## EXERCISE
Every line of the listing that holds the word "serif" should be returned.

## DATA SECTION
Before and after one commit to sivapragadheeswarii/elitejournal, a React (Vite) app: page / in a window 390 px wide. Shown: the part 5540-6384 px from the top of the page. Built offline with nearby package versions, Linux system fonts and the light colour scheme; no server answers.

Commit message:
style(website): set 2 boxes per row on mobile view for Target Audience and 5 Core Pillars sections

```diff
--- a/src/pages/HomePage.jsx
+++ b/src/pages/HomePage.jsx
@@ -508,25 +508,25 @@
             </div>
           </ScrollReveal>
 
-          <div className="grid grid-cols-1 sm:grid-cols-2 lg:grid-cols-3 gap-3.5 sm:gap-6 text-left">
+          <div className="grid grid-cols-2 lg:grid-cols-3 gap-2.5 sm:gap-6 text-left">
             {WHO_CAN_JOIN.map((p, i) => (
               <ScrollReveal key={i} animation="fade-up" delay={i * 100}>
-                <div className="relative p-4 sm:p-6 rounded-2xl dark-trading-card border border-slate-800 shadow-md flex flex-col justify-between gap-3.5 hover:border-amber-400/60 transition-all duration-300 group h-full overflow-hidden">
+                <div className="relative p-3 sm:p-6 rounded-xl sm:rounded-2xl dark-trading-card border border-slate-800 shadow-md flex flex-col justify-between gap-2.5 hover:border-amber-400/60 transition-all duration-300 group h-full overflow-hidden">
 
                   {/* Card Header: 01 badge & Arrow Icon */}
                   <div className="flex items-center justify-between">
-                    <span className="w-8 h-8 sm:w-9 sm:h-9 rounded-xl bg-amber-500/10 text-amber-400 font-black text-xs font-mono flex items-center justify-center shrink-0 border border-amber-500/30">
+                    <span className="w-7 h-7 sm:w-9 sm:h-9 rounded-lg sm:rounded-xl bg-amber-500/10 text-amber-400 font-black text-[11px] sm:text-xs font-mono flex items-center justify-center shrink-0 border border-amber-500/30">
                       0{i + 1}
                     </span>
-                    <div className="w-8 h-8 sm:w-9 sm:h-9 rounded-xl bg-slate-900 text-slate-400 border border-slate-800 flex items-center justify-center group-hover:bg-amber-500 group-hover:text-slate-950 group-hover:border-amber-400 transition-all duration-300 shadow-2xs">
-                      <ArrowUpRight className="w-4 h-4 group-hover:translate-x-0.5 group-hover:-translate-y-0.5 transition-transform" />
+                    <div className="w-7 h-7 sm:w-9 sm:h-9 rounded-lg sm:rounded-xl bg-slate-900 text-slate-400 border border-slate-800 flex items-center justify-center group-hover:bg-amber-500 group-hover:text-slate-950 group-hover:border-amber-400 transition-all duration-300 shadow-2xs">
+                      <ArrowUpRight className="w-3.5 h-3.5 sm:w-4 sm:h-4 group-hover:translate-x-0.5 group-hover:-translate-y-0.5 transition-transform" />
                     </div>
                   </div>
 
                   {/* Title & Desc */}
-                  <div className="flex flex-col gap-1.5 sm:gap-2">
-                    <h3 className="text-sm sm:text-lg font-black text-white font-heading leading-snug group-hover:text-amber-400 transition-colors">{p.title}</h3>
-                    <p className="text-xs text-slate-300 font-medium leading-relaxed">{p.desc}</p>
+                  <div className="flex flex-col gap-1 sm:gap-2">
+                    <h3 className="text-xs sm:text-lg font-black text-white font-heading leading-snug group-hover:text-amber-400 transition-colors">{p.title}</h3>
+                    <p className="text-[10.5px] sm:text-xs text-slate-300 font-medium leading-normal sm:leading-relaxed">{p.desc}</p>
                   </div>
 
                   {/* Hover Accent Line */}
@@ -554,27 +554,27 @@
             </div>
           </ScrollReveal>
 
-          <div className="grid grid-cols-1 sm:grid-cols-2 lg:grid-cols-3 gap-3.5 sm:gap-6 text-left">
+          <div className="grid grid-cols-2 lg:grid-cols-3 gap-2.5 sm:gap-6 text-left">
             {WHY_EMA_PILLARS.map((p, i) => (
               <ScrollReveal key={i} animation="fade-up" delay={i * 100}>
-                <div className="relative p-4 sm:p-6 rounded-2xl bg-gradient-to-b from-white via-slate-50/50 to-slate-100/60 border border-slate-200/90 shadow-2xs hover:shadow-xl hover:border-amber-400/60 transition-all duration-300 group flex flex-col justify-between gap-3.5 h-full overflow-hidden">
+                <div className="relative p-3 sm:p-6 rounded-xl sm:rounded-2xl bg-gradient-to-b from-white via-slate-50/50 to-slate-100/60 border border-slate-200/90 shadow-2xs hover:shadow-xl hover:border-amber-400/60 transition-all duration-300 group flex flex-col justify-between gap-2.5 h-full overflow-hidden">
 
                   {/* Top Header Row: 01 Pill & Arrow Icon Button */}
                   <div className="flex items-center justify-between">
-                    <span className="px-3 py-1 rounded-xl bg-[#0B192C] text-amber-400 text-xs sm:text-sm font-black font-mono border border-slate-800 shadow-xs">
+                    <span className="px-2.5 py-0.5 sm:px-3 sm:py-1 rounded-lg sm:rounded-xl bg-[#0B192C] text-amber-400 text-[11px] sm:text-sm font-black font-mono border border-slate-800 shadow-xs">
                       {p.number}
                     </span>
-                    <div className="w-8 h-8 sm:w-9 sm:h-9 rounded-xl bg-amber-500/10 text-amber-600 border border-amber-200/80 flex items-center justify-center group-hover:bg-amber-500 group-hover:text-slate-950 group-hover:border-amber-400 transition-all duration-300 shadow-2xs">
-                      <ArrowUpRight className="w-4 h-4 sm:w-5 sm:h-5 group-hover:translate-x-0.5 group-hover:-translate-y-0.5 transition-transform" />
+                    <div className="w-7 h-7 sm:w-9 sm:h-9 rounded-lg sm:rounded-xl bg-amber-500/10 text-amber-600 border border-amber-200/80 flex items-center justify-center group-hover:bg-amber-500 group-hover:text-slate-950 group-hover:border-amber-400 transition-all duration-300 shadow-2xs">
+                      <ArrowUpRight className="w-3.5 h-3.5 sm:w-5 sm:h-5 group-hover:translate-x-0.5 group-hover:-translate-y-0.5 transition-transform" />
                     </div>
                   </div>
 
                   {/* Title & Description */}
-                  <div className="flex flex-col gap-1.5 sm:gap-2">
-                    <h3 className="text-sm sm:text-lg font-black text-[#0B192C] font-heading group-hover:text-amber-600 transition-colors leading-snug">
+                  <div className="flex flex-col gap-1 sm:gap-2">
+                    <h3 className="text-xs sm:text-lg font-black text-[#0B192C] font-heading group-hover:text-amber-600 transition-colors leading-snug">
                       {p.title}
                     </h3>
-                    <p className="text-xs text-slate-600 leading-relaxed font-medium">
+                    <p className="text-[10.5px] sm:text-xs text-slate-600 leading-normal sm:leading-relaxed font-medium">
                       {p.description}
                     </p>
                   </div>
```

==

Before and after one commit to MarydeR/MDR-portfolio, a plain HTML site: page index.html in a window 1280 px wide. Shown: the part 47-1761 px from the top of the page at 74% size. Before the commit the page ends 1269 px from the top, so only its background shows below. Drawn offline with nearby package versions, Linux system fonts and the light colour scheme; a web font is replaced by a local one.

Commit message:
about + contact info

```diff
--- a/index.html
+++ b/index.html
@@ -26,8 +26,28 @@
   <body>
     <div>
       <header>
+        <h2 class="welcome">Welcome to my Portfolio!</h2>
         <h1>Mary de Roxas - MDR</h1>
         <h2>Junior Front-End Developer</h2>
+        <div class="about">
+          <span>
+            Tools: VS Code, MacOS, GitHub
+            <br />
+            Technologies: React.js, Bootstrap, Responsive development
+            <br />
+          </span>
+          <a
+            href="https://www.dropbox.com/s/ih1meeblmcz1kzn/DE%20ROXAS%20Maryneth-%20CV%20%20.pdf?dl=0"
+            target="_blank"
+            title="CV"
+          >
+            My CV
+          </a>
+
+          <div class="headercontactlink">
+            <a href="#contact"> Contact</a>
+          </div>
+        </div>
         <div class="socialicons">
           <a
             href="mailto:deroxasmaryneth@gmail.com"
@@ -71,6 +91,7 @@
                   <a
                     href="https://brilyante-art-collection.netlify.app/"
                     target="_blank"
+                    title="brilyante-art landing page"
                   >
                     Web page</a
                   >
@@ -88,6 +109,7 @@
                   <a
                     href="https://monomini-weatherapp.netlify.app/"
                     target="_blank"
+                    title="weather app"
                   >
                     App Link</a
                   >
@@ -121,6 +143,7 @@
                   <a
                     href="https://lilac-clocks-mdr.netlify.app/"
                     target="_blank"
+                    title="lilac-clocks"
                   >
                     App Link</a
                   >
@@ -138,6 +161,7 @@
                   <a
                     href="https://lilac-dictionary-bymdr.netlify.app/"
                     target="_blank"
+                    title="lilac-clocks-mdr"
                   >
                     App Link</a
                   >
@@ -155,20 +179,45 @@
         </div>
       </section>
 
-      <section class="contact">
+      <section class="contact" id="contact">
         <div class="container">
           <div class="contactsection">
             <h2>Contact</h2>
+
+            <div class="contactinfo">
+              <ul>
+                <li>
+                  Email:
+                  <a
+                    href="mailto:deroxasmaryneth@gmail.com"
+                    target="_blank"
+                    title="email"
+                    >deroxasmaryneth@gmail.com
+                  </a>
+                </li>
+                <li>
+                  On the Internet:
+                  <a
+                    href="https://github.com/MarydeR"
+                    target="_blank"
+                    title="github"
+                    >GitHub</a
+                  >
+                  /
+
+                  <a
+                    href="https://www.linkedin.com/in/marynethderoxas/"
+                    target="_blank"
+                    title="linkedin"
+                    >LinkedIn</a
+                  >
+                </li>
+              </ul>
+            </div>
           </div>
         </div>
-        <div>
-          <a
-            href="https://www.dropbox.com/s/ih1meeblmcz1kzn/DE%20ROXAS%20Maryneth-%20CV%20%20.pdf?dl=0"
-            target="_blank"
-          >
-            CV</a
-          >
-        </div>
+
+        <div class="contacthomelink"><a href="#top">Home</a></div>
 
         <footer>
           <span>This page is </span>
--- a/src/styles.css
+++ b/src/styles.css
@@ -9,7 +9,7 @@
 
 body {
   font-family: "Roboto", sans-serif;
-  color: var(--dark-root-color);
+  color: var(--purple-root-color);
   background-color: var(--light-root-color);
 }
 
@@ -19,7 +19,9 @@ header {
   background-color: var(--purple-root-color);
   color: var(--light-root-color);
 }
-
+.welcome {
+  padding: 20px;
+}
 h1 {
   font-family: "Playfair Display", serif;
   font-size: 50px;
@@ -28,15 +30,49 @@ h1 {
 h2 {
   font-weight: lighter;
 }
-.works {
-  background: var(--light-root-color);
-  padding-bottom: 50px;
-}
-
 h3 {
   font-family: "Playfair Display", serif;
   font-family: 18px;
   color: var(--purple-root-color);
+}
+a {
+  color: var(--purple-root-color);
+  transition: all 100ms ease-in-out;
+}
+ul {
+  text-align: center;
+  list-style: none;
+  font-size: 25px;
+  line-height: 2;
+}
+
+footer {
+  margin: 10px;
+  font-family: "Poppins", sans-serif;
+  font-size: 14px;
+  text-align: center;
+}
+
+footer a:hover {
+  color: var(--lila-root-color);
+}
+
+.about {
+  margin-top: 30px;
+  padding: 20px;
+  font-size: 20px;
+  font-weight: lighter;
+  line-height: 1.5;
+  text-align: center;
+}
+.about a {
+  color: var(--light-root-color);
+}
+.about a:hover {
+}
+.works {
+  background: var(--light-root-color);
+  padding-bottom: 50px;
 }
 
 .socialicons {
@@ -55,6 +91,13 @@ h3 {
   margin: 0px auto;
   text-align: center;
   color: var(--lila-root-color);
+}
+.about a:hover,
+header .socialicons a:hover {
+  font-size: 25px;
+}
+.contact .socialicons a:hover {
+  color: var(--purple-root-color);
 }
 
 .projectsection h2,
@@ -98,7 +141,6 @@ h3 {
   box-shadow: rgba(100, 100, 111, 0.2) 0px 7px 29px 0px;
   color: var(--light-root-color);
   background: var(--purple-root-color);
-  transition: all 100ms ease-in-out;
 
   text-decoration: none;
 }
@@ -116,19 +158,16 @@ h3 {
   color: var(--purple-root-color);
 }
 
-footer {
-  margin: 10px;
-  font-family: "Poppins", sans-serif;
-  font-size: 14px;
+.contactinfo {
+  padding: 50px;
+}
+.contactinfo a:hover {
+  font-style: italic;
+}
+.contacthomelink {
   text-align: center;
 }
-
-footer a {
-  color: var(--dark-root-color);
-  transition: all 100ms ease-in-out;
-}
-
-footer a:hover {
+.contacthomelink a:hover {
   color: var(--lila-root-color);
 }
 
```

* * *

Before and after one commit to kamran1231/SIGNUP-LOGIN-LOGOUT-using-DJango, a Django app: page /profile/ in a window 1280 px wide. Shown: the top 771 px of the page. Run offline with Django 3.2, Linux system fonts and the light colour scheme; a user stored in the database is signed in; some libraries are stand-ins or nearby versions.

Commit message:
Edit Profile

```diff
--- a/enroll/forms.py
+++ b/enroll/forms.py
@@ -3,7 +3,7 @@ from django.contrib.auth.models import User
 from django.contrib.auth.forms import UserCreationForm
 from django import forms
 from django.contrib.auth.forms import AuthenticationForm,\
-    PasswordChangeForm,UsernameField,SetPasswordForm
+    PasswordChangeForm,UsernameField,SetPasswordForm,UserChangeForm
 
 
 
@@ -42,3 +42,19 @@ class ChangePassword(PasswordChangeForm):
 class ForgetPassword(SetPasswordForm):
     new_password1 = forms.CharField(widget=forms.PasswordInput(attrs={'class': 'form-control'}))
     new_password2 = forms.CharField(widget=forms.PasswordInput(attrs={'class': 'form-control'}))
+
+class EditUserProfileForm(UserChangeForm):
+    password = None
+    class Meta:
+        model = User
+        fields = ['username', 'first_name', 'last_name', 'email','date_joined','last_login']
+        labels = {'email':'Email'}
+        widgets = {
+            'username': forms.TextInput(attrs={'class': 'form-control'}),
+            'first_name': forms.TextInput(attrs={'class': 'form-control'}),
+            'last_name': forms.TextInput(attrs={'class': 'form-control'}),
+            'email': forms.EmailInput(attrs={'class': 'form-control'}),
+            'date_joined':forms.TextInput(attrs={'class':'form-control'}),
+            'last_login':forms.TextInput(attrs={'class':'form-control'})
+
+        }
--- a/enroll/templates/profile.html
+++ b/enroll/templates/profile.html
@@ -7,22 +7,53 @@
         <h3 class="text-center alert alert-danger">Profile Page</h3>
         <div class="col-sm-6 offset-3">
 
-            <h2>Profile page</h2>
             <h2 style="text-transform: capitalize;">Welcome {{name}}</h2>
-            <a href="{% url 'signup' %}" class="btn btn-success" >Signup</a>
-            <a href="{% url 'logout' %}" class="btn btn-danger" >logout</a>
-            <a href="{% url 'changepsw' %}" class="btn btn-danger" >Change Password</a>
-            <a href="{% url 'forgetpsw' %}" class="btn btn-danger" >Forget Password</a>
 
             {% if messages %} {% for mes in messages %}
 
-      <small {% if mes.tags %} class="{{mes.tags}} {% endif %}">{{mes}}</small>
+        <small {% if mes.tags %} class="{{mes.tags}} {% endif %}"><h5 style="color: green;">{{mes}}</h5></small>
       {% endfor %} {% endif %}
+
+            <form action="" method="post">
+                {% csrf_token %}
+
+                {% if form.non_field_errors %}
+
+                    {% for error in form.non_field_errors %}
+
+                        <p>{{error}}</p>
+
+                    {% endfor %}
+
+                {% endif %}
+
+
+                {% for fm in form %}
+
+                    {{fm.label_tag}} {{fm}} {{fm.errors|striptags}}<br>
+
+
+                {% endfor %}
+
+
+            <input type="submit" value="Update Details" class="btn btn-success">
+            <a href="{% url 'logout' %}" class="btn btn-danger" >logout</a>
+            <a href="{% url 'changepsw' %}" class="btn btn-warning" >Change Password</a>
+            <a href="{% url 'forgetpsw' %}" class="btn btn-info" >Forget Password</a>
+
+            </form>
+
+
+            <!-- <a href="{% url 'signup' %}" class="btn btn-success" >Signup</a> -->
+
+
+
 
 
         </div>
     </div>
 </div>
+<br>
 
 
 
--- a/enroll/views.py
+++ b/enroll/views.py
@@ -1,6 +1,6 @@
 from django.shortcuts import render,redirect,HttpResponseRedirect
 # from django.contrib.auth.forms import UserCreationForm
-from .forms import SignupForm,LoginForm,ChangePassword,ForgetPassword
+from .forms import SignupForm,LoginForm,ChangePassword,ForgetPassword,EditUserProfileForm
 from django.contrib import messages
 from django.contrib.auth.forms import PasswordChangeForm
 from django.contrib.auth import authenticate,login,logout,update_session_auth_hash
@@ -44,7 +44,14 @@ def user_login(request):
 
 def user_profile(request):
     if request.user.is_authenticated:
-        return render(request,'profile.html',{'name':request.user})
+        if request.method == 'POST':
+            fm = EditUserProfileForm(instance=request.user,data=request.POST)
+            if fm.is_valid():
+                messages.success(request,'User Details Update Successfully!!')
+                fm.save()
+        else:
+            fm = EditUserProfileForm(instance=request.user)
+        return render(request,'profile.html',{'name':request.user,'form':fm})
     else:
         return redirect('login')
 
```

## RESPONSE TO THIS EXERCISE
   font-family: "Roboto", sans-serif;
   font-family: "Playfair Display", serif;
   font-family: "Playfair Display", serif;
+  font-family: "Poppins", sans-serif;
-  font-family: "Poppins", sans-serif;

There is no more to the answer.